My husband and I had a glorious weekend off while my parents were in town and hiked to an abandoned mine near us. It was a 5-mile round trip, and we hiked it at least partially to see if the kids could handle it. We knew it was a bit far, but we felt the promise of an abandoned mine might make it worth it for them. In the reviews of the hike online, we had found one woman who claimed it wasn’t that hard, she (with a 2-year-old on her back) and her 4 kids and 2 dogs had managed just fine.
As soon as we started uphill, and identified that we were probably heading to the ridge above us, we could tell this wasn’t a kid-friendly hike. At least not for our kids. We laughed at the idea that this lady and her menagerie of kids and dogs had made it up and back down the 1400 feet of elevation. It made me realize, though, that if you’re not used to hiking with kids, and you suspect they’re going to moan about it, it can feel really daunting. And if you see other parents happily hiking with their family (maybe a blog post I write, maybe a smiley family on Instagram) then you’re going to wonder what you’re doing wrong. So I’m here to tell you EVERY kid complains on a hike. That lady with 4 kids and 2 dogs? I bet she listed to moaning all the way up that hill. And possibly much of the way back down too.

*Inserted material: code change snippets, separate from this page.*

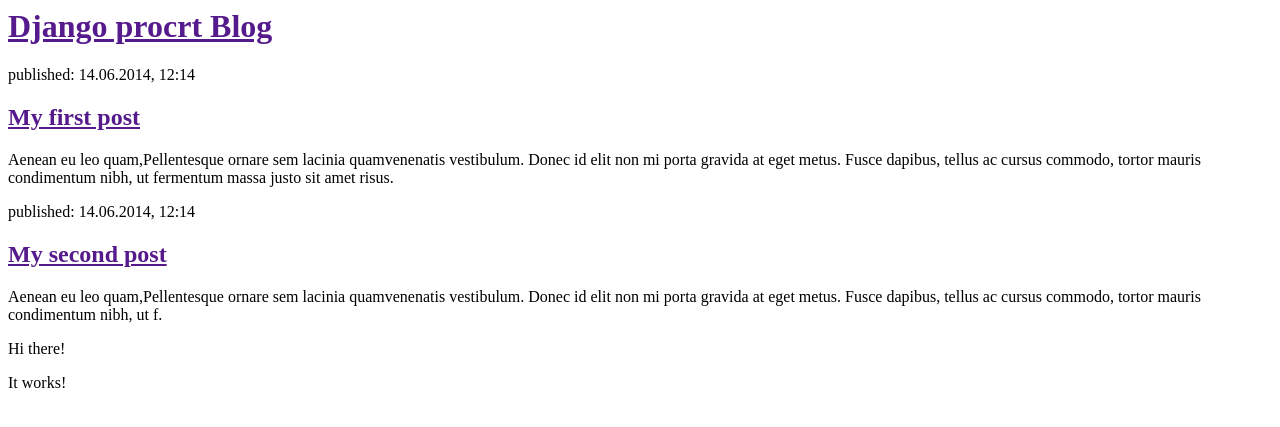
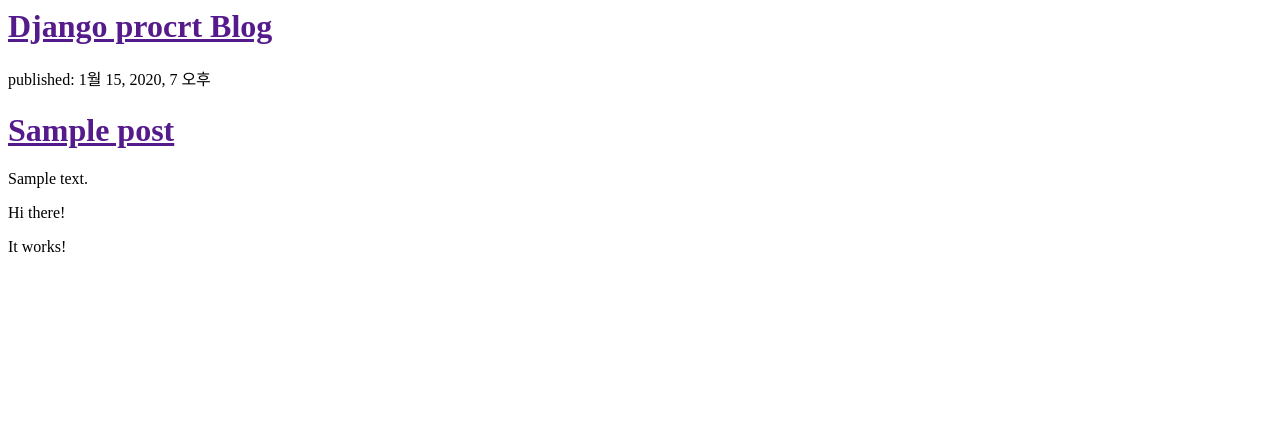
Before and after one commit to procrt/my-first-blog, a Django app: page / in a window 1280 px wide. Shown: the top 427 px of the page. Run offline with Django 3.2, Linux system fonts and the light colour scheme; tables that the repository leaves empty hold one stand-in row (values such as "Sample post").

Commit message:
Modified templates to display posts from datdabase.

```diff
--- a/blog/templates/blog/post_list.html
+++ b/blog/templates/blog/post_list.html
@@ -7,17 +7,15 @@
 			<h1><a href="">Django procrt Blog</a></h1>
 		</div>
 
+		{% for post in posts %}
+
 		<div>
-			<p>published: 14.06.2014, 12:14</p>
-			<h2><a href="">My first post</a></h2>
-			<p>Aenean eu leo quam,Pellentesque ornare sem lacinia quamvenenatis vestibulum. Donec id elit non mi porta gravida at eget metus. Fusce dapibus, tellus ac cursus commodo, tortor mauris condimentum nibh, ut fermentum massa justo sit amet risus.</p>
+			<p>published: {{ post.published_date }}</p>
+			<h1><a href="">{{ post.title }}</a></h1>
+			<p>{{ post.text|linebreaksbr }}</p>
 		</div>
 
-		<div>
-			<p>published: 14.06.2014, 12:14</p>
-			<h2><a href="">My second post</a></h2>
-			<p>Aenean eu leo quam,Pellentesque ornare sem lacinia quamvenenatis vestibulum. Donec id elit non mi porta gravida at eget metus. Fusce dapibus, tellus ac cursus commodo, tortor mauris condimentum nibh, ut f.</p>
-		<div>
+		{% endfor %}
 
 		<p>Hi there!</p>
 		<p>It works!</p>
--- a/blog/views.py
+++ b/blog/views.py
@@ -1,6 +1,11 @@
 from django.shortcuts import render
+from django.utils import timezone
+from .models import Post
 
 # Create your views here.
 
+
+
 def post_list(request):
-	return render(request, 'blog/post_list.html', {})
+	posts = Post.objects.filter(published_date__lte=timezone.now()).order_by('published_date')
+	return render(request, 'blog/post_list.html', {'posts': posts})
```
Also changed, not shown: 2 other files.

A friend posted on Facebook last week about a family hike they had taken with their boys, who are a bit older than mine. There was a selection of the standard happy pictures with amazing views in the background, but the post told the real tale of just how bad it was, including that one kid had threatened to call 911. And then lots of other people chimed in about their kids hating hiking too. I even suggested we set up a club, the Reluctant Hikers Club, so all the kids could moan together about who had the worst experience. For every section of a family hike where everyone is laughing and enjoying it and taking pictures that demonstrate how grateful they are, there are about 10 sections where everyone (adults included) are crying, and people are muttering under their breath, and the trail mix has run out.
Does it help if you know this before you take your kids on another hike, or even attempt your first? Yes, and no. Yes, because it’s important to understand that there’s nothing particularly unusual or awful about your family. Your kids will moan, just as they do when you try and take them to the mall shopping, or basically do anything out of the house. There will be enormous amounts of effort expended, and sometimes you will wonder if it’s worth it. I think it helps to know other parents are in the exact same boat right now.
But also no, because the beauty of hiking with your kids is that the fun parts, while they are definitely not the majority of the hike, are so enjoyable, and they are worth it. When your kid starts to identify plants as they walk past them, or point out birds in the sky, their face shiny and red from the effort, beaming ear to ear, that’s worth it. When they yell ‘I did it!’ as they make the final ascent on a hill, that’s worth it. I remember enduring hillwalks (as hikes in Scotland are known) with my dad as a kid, and hating it at the time. When I think back on it now, the bad bits seem funny, and I remember more about the feeling of being in wide open spaces, talking with my dad about everything and nothing as we walked side by side, the smell of the gorse in the rain, the stillness when you are so far from a town. Now I have a genuine love for hiking. I think that if kids are exposed to the outdoors, shown what is on offer, at some point they will probably internalize it and enjoy it. That day is undoubtedly not today when the 6-year-old would rather be playing Minecraft and the 3-year-old has decided he won’t eat anything brown and is picking through the bag of trail mix in disgust, but I hold onto my treasured mix of memories and hope that they will have a similar odd assortment when they grow up. I need just a touch of rose tint on my glasses as I prepare us for a hike or else we’d never make it out there at all, and then I fear that we all would miss out on those moments together.
I like to think that what we are teaching our kids on these trips is that sometimes the joyful feelings, the awe at a beautiful view, or the pride in having walked further or higher than before, these come with a price. Sometimes we have to push through difficult things, boring sections, hard work, before we reach them. And going through those things makes it all the sweeter. And while I’ve no doubt there are other ways to model these traits to your kids, I was taught them through enduring, and then loving, the outdoors, so that’s what I plan to do for my boys too!
If you want some tips on how to make these family hikes a little less stressful, check out 3 Tips for A Short, Easy Hike With Kids and 4 Reasons I Love an Out and Back Hike. I also still use the camera trick in Taking a Mental Picture: How to Help Kids Transition to an Outdoor Activity with Red almost every time we head out for a bike or hike, and would definitely recommend it for those of you who have a hard time even persuading your kids to leave the house! Once Red is out there he has a great time and almost always has a positive memory of the activity, and now he’s old enough to appreciate it, this camera trick is proving easier and easier to implement.
Do you have any reluctant hikers? I’d love to hear about what you find hardest, and why you persevere.